Today? No models. No reviews. Just a bunch of web-weenies slinging code hand-over-fist just to see what will happen. No design, no thought process. And, when he / she gets through with it the only question asked is, "Will it work?" If the (usually using the 20% testing covers 80% of the situations rule) test cases (let's just "assume" that there ARE test cases) produce the right result it probably will be rushed into production.
And then it happens. Somebody crashes into the system via a "little known bug" in the software. Or, because the testing was not extensive enough, the performance is crap. That's when the "fit hits the shan" and heads begin to roll. All because the business guys believed some young punk salesman (or an old silver-haired fox) who guaranteed them that it would work and perform blazingly fast. (My friend Yaakov Kohen wrote a blog on this a while back at http://yaakov2.mindpress.com on why rulebased and BRMS projects fail.)

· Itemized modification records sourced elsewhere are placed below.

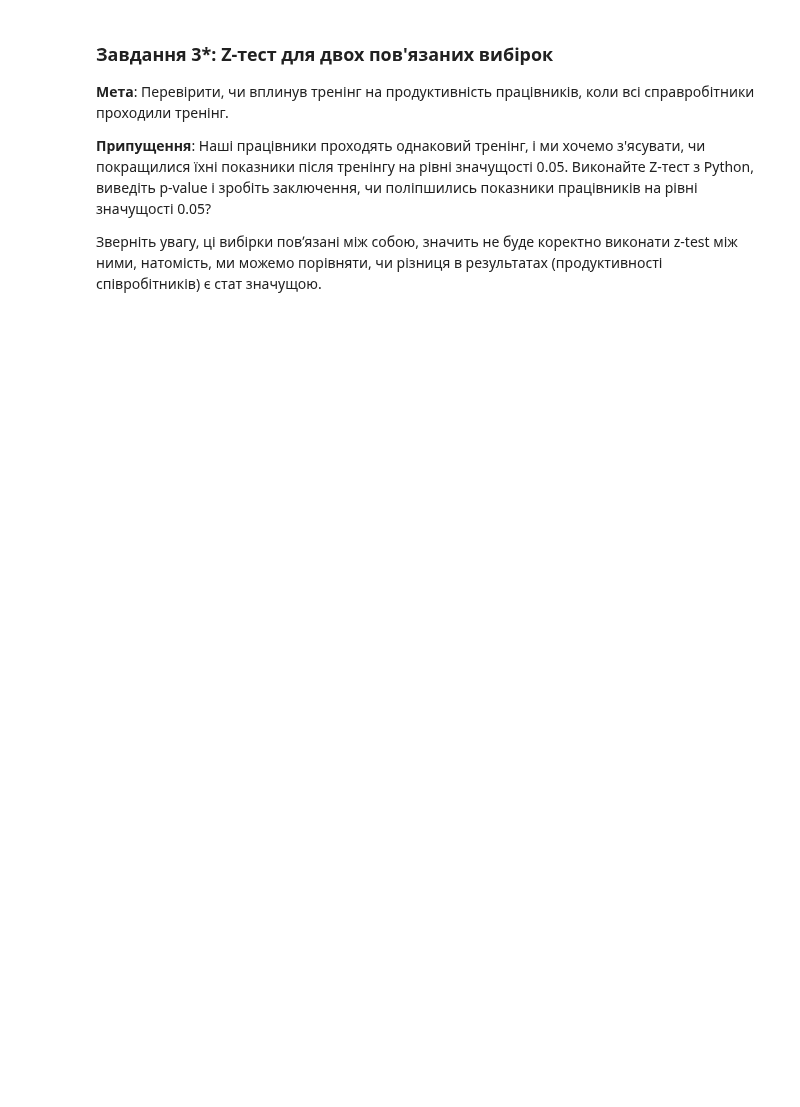
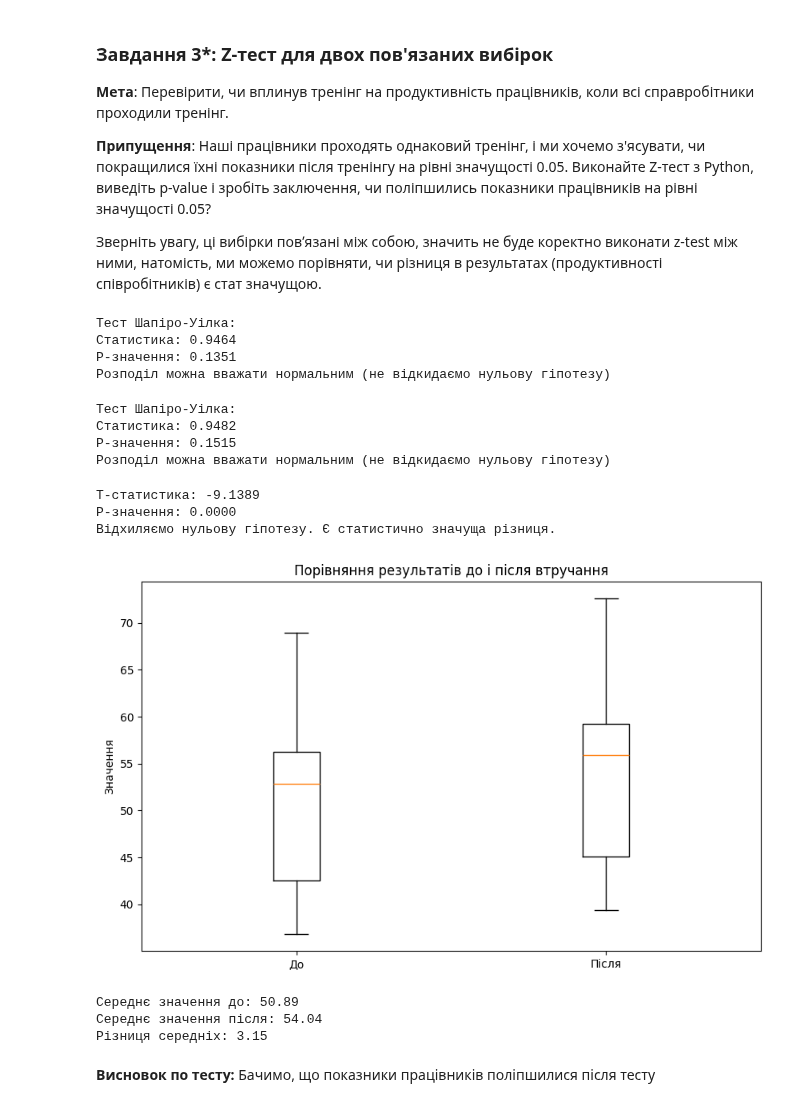
Before and after one commit to o-semenkova/ml_home_tasks, a Jupyter notebook: HW_2_1_Тестування_стат_гіпотез.ipynb, the cells around one changed output. Drawn from its saved outputs; the diff is of its cells as text; code cells hidden in the pictures; blank space fills up the shorter version.

```diff
--- a/HW_2_1_Тестування_стат_гіпотез.ipynb
+++ b/HW_2_1_Тестування_стат_гіпотез.ipynb
@@ -70,0 +135,15 @@ after_training = [62.47, 40.66, 42.7 , 57.69, 61.41, 56.76, 54.75, 44.06, 56.29,
+# %%
+statistic, p_value = shapiro(df_before_training['value'])
+print(f"\nТест Шапіро-Уілка:")
+print(f"Статистика: {statistic:.4f}")
+print(f"P-значення: {p_value:.4f}")
+
+if p_value > 0.05:
+        print("Розподіл можна вважати нормальним (не відкидаємо нульову гіпотезу)")
+else:
+        print("Розподіл не є нормальним (відкидаємо нульову гіпотезу)")
+# %% [output]
+Тест Шапіро-Уілка:
+Статистика: 0.9464
+P-значення: 0.1351
+Розподіл можна вважати нормальним (не відкидаємо нульову гіпотезу)
@@ -70,0 +152,15 @@ after_training = [62.47, 40.66, 42.7 , 57.69, 61.41, 56.76, 54.75, 44.06, 56.29,
+# %%
+statistic, p_value = shapiro(df_after_training['value'])
+print(f"\nТест Шапіро-Уілка:")
+print(f"Статистика: {statistic:.4f}")
+print(f"P-значення: {p_value:.4f}")
+
+if p_value > 0.05:
+        print("Розподіл можна вважати нормальним (не відкидаємо нульову гіпотезу)")
+else:
+        print("Розподіл не є нормальним (відкидаємо нульову гіпотезу)")
+# %% [output]
+Тест Шапіро-Уілка:
+Статистика: 0.9482
+P-значення: 0.1515
+Розподіл можна вважати нормальним (не відкидаємо нульову гіпотезу)
@@ -70,0 +179,39 @@ after_training = [62.47, 40.66, 42.7 , 57.69, 61.41, 56.76, 54.75, 44.06, 56.29,
+# %%
+# Проводимо парний t-test
+t_statistic, p_value = ttest_pair(before_training, after_training)
+
+# Виводимо результати
+print(f"T-статистика: {t_statistic:.4f}")
+print(f"P-значення: {p_value:.4f}")
+
+# Інтерпретація результатів
+alpha = 0.05  # Рівень значущості
+if p_value < alpha:
+    print("Відхиляємо нульову гіпотезу. Є статистично значуща різниця.")
+else:
+    print("Не відхиляємо нульову гіпотезу. Немає статистично значущої різниці.")
+
+# Візуалізація даних
+plt.figure(figsize=(10, 6))
+plt.boxplot([before_training, after_training], labels=['До', 'Після'])
+plt.title('Порівняння результатів до і після втручання')
+plt.ylabel('Значення')
+plt.show()
+
+# Обчислення та виведення середніх значень
+mean_before = np.mean(before_training)
+mean_after = np.mean(after_training)
+print(f"Середнє значення до: {mean_before:.2f}")
+print(f"Середнє значення після: {mean_after:.2f}")
+print(f"Різниця середніх: {mean_after - mean_before:.2f}")
+# %% [output]
+T-статистика: -9.1389
+P-значення: 0.0000
+Відхиляємо нульову гіпотезу. Є статистично значуща різниця.
+[figure, added]
+Середнє значення до: 50.89
+Середнє значення після: 54.04
+Різниця середніх: 3.15
+# %% [markdown]
+**Висновок по тесту:**
+Бачимо, що показники працiвникiв полiпшилися пiсля тесту
```
Also changed, not shown: parts of 19 cells of this notebook.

"Those who will not learn from history will be forced to repeat it." (Was that Ben Franklin or someone else? Doesn't matter. Probably Descartes or Plato or some other philosopher from the past that our children today continue to ignore.) At point here is that we, the IT guys, the supposed "brains" of the projects, do NOT force the project managers to STOP and actually do the design work first. They (the PMs) come to the geeks and tell them, "We have to have 'something' to show for the past two weeks of work." And thinking is not something that you can show. Gathering data and rules is not, usually, something that you can show. BUT, if you make it understood up front that nothing tangible will be produced for the first 50% of the time allocated for the project (which is usually not enough time to do anything of any consequence) you still be get that same, tired, worn out line from the PM. "What do you have for me to show to the VP or CEO or some other person who controls the purse strings."
Remember when the VP was a geek? And he / she could not only understand what was happening but could ask really good, discerning questions about what was happening? And could keep the CEO off of your back until the time was right? Well, those guys are gone. Now all that we have are nit-wit, MBA bean counters who haven't the foggiest notion of anything that would help the company beyond the next two or three weeks. Long-term goals and benefits always give way to the short-term rewards that are usually accompanied by long-range disasters.
Who stole my spring?? - After a nice 20C degrees day yesterday, I woke up this morning to this:
3 years ago